Annual cycles in our physical world also mirror our interior lives, whether we are conscious of it or not. When I sat with these poems, they organized themselves in a way that began with Winter and its time of dormancy and rest, moving through Spring bringing new life, to Summer with its burgeoning growth and flourishing, and into Autumn with an eye towards harvest and a future. The church year, beginning as it does in the very last days of November, also takes us through this cycle of Winter, Spring, Summer, and Fall. “Hearts on Pilgrimage” follows this path. The title came from a phrase in George Herbert’s poem, Prayer, and a line in Psalm 84:5. I made the note about Psalm 84 in 2007 and wrote, “Book title?” next to the verse. George Herbert’s poem came into my life many, many years later and the Spirit’s echo sounded again. The phrase seemed to fit this work perfectly.
The poems are anchored in Creation–my garden, the trees in our yard, the birds that visit our feeders, the night sky. Someone once said, Nature is God’s noisiest orator, and I have found that to be true, writing most often about what I see and hear. I’ve also woven in simple sights and sounds ranging from coffee in the kitchen or doing dishes in the dark.

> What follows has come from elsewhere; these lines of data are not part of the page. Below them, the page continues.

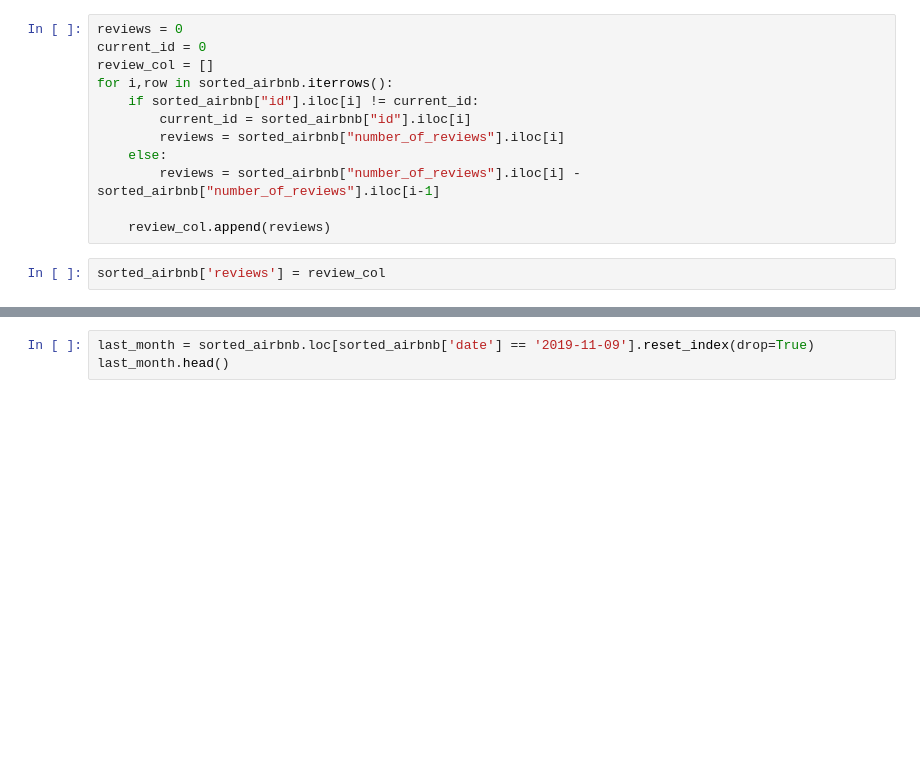
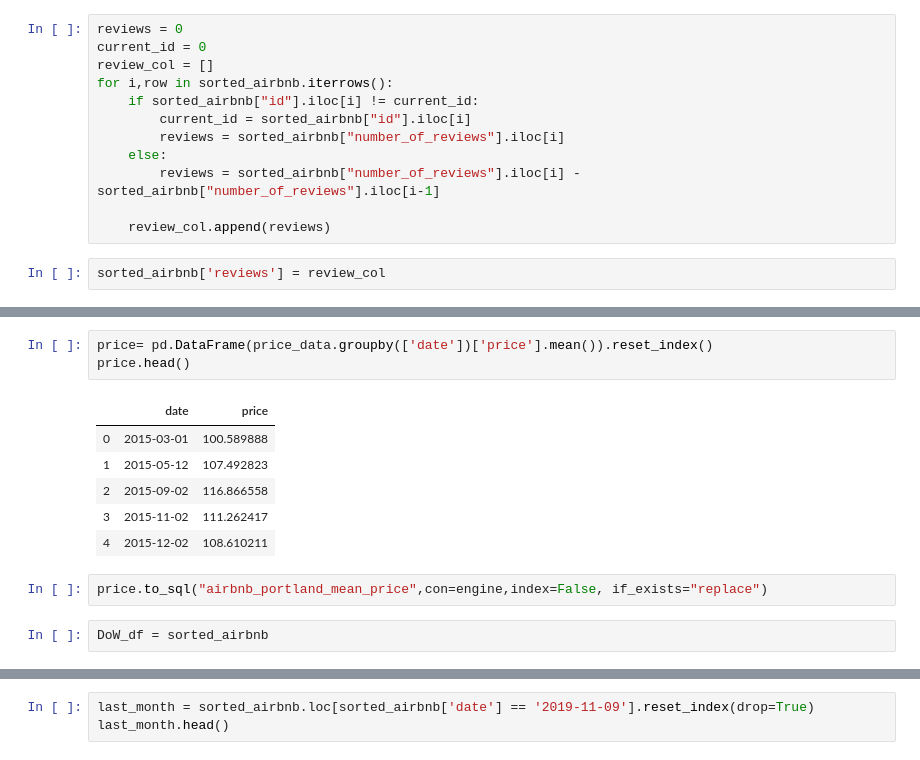
Before and after one commit to brian1581/Creative-Viz-Project, a Jupyter notebook: etl.ipynb, the cells around one changed output, grey strips where cells are left out. Saved outputs shown, nothing was run; the diff lists cells and outputs as text; blank space fills up the shorter version.

```diff
--- a/etl.ipynb
+++ b/etl.ipynb
@@ -232,0 +263,14 @@ sorted_airbnb['reviews'] = review_col
+# %%
+price= pd.DataFrame(price_data.groupby(['date'])['price'].mean()).reset_index()
+price.head()
+# %% [output]
+|  | date | price |
+| 0 | 2015-03-01 | 100.589888 |
+| 1 | 2015-05-12 | 107.492823 |
+| 2 | 2015-09-02 | 116.866558 |
+| 3 | 2015-11-02 | 111.262417 |
+| 4 | 2015-12-02 | 108.610211 |
+# %%
+price.to_sql("airbnb_portland_mean_price",con=engine,index=False, if_exists="replace")
+# %%
+DoW_df = sorted_airbnb
```
Also changed, not shown: parts of 10 cells of this notebook, 6 other files.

The poems begin with an “Opening Act”, which sets the stage with reflections on writing and prayer. The four sections that follow are “Scene I-Winter: Waiting & Still”, “Scene 2- Spring: Sowing & Hope”, “Scene 3-Summer: Move & Grow” and “Scene 4-Autumn: Harvest & Future.” The book ends with a “Curtain Call-From Where I Stand.” Many of these poems first appeared on my website or in other publications, both online and in print. Some of them are featured here for the first time.

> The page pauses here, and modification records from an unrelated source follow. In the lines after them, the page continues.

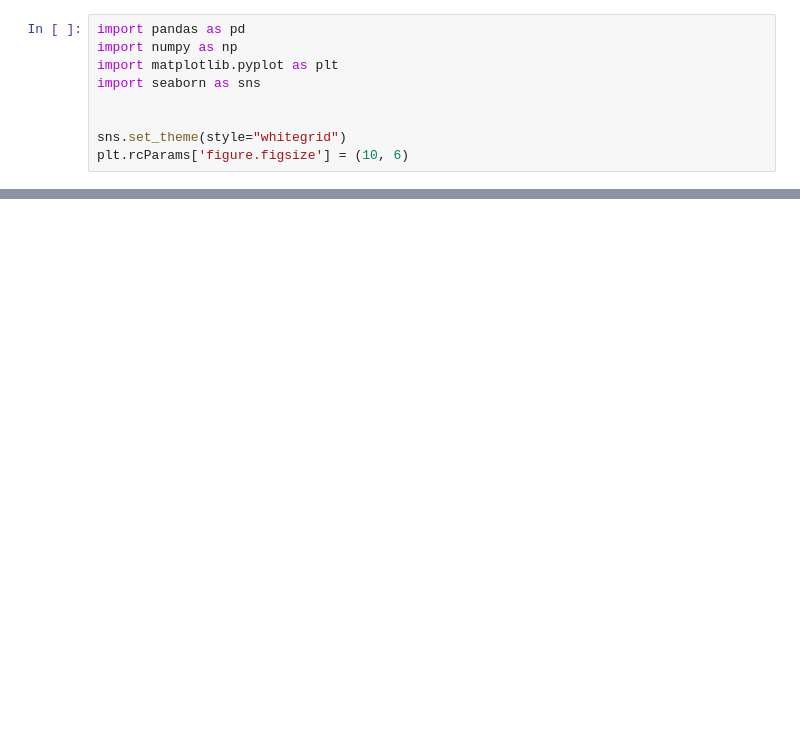
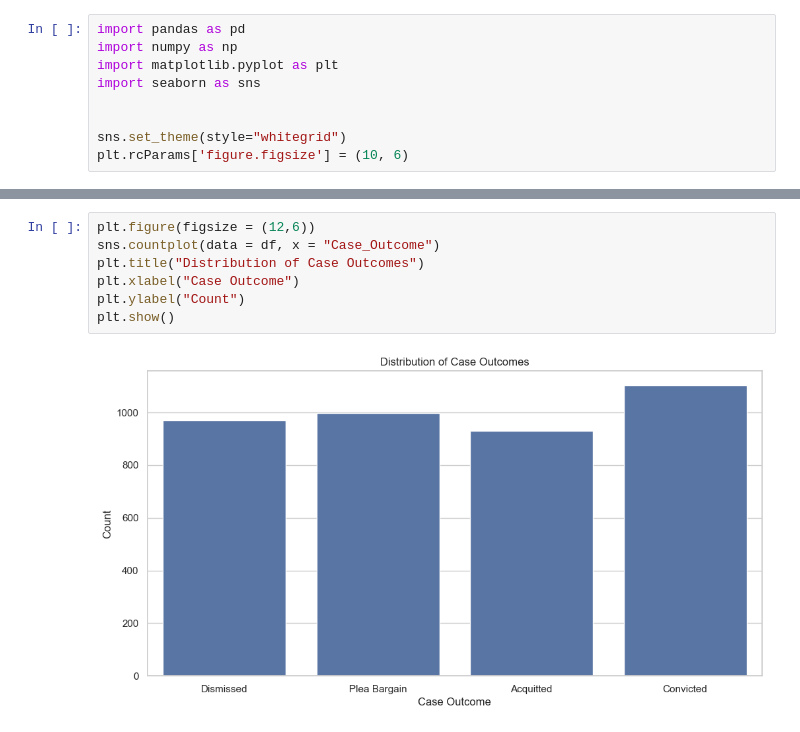
Before and after one commit to DavidBala06/Judicial-Outcome-Analyzer, a Jupyter notebook: EDA.ipynb, the cells around one changed output, grey strips where cells are left out. Drawn from its saved outputs; the diff is of its cells as text; blank space fills up the shorter version.

Commit message:
Used data visualization for better understanding the data

```diff
--- a/EDA.ipynb
+++ b/EDA.ipynb
@@ -37,0 +50,9 @@ None
+# %%
+plt.figure(figsize = (12,6))
+sns.countplot(data = df, x = "Case_Outcome")
+plt.title("Distribution of Case Outcomes")
+plt.xlabel("Case Outcome")
+plt.ylabel("Count")
+plt.show()
+# %% [output]
+[figure, added]
```
Also changed, not shown: parts of 4 cells of this notebook.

I write primarily in free verse, but also play with rhyme and meter a bit, which was a delight to try. George MacDonald’s classic Diary of an Old Soul (1880) provides inspiration for the cycle of five seven-line poems included here and I’ve also written two sonnets in loosely rendered form. Initially intimidated by the constraints of the pattern, I was surprised at the freedom provided in writing within prescribed boundaries; it was fun to play around with the words.
Publishing a book of poetry, noticing the good, true and beautiful, seems a fruitless endeavor in the midst of challenges and heartache. But we will always have trouble and sorrow with us. While we live in a fallen world, we live with a risen Savior, and God’s invisible Kingdom is there for us to see if we are looking. In every season we journey through, what draws us on is an awareness of God’s beauty and His presence.
As you read this work through the year or match it to your current season, I pray you will find an echo of our Creator’s voice while walking your own path. There is much to behold and I look forward to pointing the way, showing you what I see and hear. Then I hope you’ll find time to jot your own poetic thoughts in the margins.
We are on a Pilgrimage. Come walk with me?